Task objective – Repeat the records below verbatim and include no pictures.
-- Opening Marker --
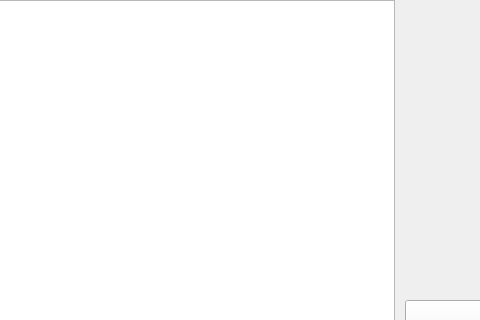
This is mainwindow.ui in JohnMUCA/proyecto_final as Qt 5 draws it before an edit; both pictures show x 605 to 1085 and y 0 to 320 of the 1282 by 778 pixel window. The edited form follows.
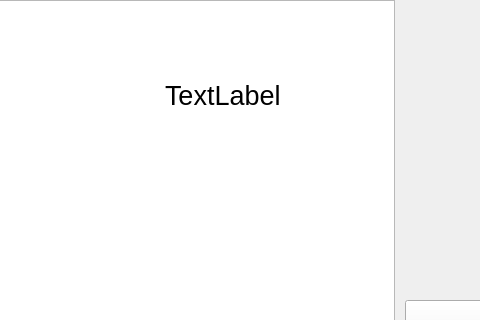
This is the edited form.

```diff
--- a/mainwindow.ui
+++ b/mainwindow.ui
@@ -65,6 +65,24 @@
      <string>NIVEL 3</string>
     </property>
    </widget>
+   <widget class="QLabel" name="label">
+    <property name="geometry">
+     <rect>
+      <x>770</x>
+      <y>80</y>
+      <width>151</width>
+      <height>31</height>
+     </rect>
+    </property>
+    <property name="font">
+     <font>
+      <pointsize>20</pointsize>
+     </font>
+    </property>
+    <property name="text">
+     <string>TextLabel</string>
+    </property>
+   </widget>
   </widget>
  </widget>
  <resources/>
```
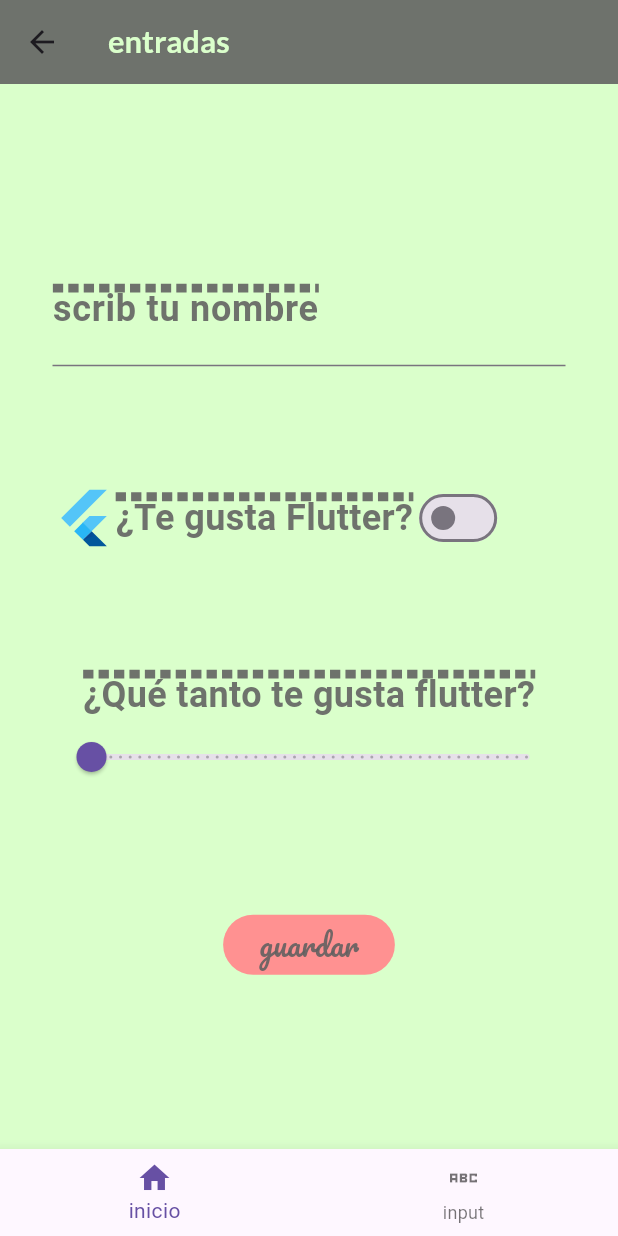
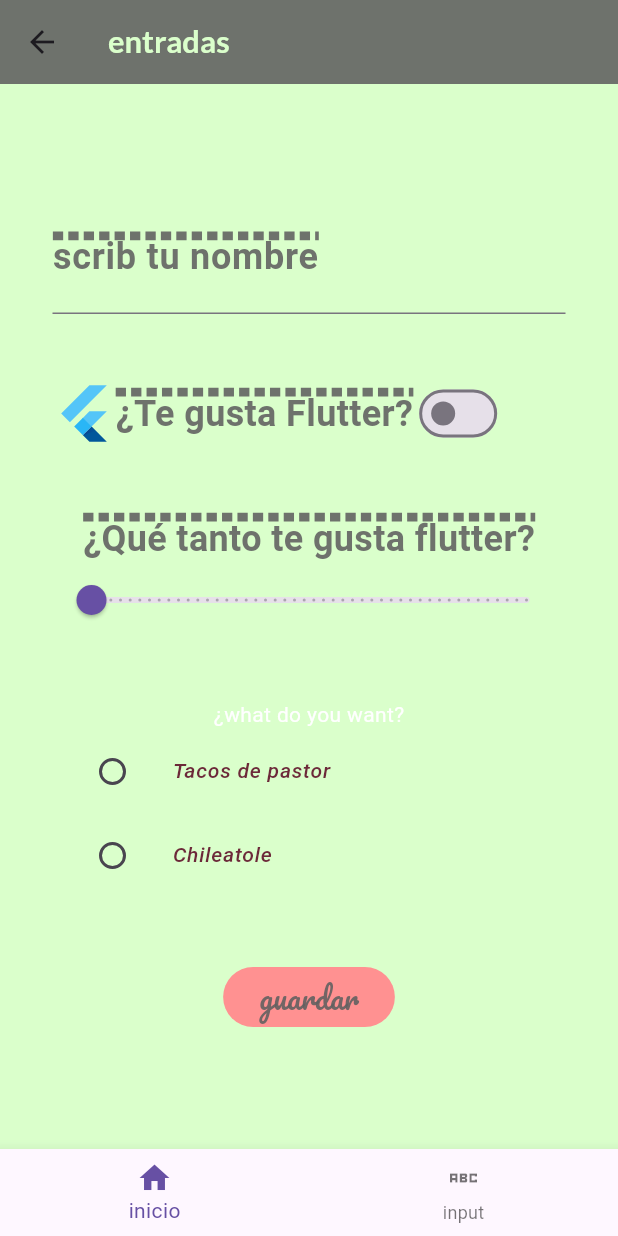
Before and after one commit to AlvaroAguirr/ComponentesFlutter5a, a Flutter app: the Inputs screen opened directly, on a phone screen of 412 x 824 dp. Run offline on Flutter 3.47's test engine with Material 3 defaults, Android fonts, the phone set to English and light mode, and no system bars; our stand-ins replace google_fonts; Roboto replaces fonts that are missing (Abel, Prompt).

```diff
--- a/lib/screens/images_screen.dart
+++ b/lib/screens/images_screen.dart
@@ -45,8 +45,6 @@ shape: RoundedRectangleBorder(
       )
     ],
   ),
-
-
 );
  }
 
--- a/lib/screens/input.dart
+++ b/lib/screens/input.dart
@@ -8,9 +8,12 @@ class Inputs extends StatefulWidget {
 }
 
 class _InputsState extends State<Inputs> {
-
+  // varies del entrada
   bool valueSwitch = false;
   double sliderValue= 0.0;
+  int foodRadio =0;
+
+
   @override
   Widget build(BuildContext context) {
     return  Scaffold(
@@ -25,10 +28,10 @@ class _InputsState extends State<Inputs> {
 
           children: [
 
-
             entradaTexto(),
             entradaSwitch(),
             entradaSlider(),
+            entradasRadio(),
                const ElevatedButton(
                  onPressed: null,
                  child:  Text(
@@ -99,4 +102,41 @@ value: valueSwitch,
     );
   }
 
+  Column entradasRadio() {
+    return Column(children: [
+    const Text("¿what do you want?"),
+    ListTile(
+      title: Text("Tacos de pastor",
+      style: AppTheme.lightTheme.textTheme.bodySmall),
+      leading:Radio(
+        value: 1,
+        groupValue: foodRadio,
+          onChanged: (value){
+            setState(() {
+            foodRadio= value!;
+            print("valor del slider: $foodRadio");
+
+            });
+          }
+      ),
+    ),
+    ListTile(
+      title: Text("Chileatole",
+      style: AppTheme.lightTheme.textTheme.bodySmall),
+      leading:Radio(
+        value: 2,
+        groupValue: foodRadio,
+          onChanged: (value){
+            setState(() {
+            foodRadio= value!;
+            print("valor del slider: $foodRadio");
+
+            });
+          }
+      ),
+    ),
+    ],
+    );
+  }
+
 }
```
-- Closing Marker --
Written answer –
This is mainwindow.ui in JohnMUCA/proyecto_final as Qt 5 draws it before an edit; both pictures show x 605 to 1085 and y 0 to 320 of the 1282 by 778 pixel window. The edited form follows.
This is the edited form.

```diff
--- a/mainwindow.ui
+++ b/mainwindow.ui
@@ -65,6 +65,24 @@
      <string>NIVEL 3</string>
     </property>
    </widget>
+   <widget class="QLabel" name="label">
+    <property name="geometry">
+     <rect>
+      <x>770</x>
+      <y>80</y>
+      <width>151</width>
+      <height>31</height>
+     </rect>
+    </property>
+    <property name="font">
+     <font>
+      <pointsize>20</pointsize>
+     </font>
+    </property>
+    <property name="text">
+     <string>TextLabel</string>
+    </property>
+   </widget>
   </widget>
  </widget>
  <resources/>
```
Before and after one commit to AlvaroAguirr/ComponentesFlutter5a, a Flutter app: the Inputs screen opened directly, on a phone screen of 412 x 824 dp. Run offline on Flutter 3.47's test engine with Material 3 defaults, Android fonts, the phone set to English and light mode, and no system bars; our stand-ins replace google_fonts; Roboto replaces fonts that are missing (Abel, Prompt).

```diff
--- a/lib/screens/images_screen.dart
+++ b/lib/screens/images_screen.dart
@@ -45,8 +45,6 @@ shape: RoundedRectangleBorder(
       )
     ],
   ),
-
-
 );
  }
 
--- a/lib/screens/input.dart
+++ b/lib/screens/input.dart
@@ -8,9 +8,12 @@ class Inputs extends StatefulWidget {
 }
 
 class _InputsState extends State<Inputs> {
-
+  // varies del entrada
   bool valueSwitch = false;
   double sliderValue= 0.0;
+  int foodRadio =0;
+
+
   @override
   Widget build(BuildContext context) {
     return  Scaffold(
@@ -25,10 +28,10 @@ class _InputsState extends State<Inputs> {
 
           children: [
 
-
             entradaTexto(),
             entradaSwitch(),
             entradaSlider(),
+            entradasRadio(),
                const ElevatedButton(
                  onPressed: null,
                  child:  Text(
@@ -99,4 +102,41 @@ value: valueSwitch,
     );
   }
 
+  Column entradasRadio() {
+    return Column(children: [
+    const Text("¿what do you want?"),
+    ListTile(
+      title: Text("Tacos de pastor",
+      style: AppTheme.lightTheme.textTheme.bodySmall),
+      leading:Radio(
+        value: 1,
+        groupValue: foodRadio,
+          onChanged: (value){
+            setState(() {
+            foodRadio= value!;
+            print("valor del slider: $foodRadio");
+
+            });
+          }
+      ),
+    ),
+    ListTile(
+      title: Text("Chileatole",
+      style: AppTheme.lightTheme.textTheme.bodySmall),
+      leading:Radio(
+        value: 2,
+        groupValue: foodRadio,
+          onChanged: (value){
+            setState(() {
+            foodRadio= value!;
+            print("valor del slider: $foodRadio");
+
+            });
+          }
+      ),
+    ),
+    ],
+    );
+  }
+
 }
```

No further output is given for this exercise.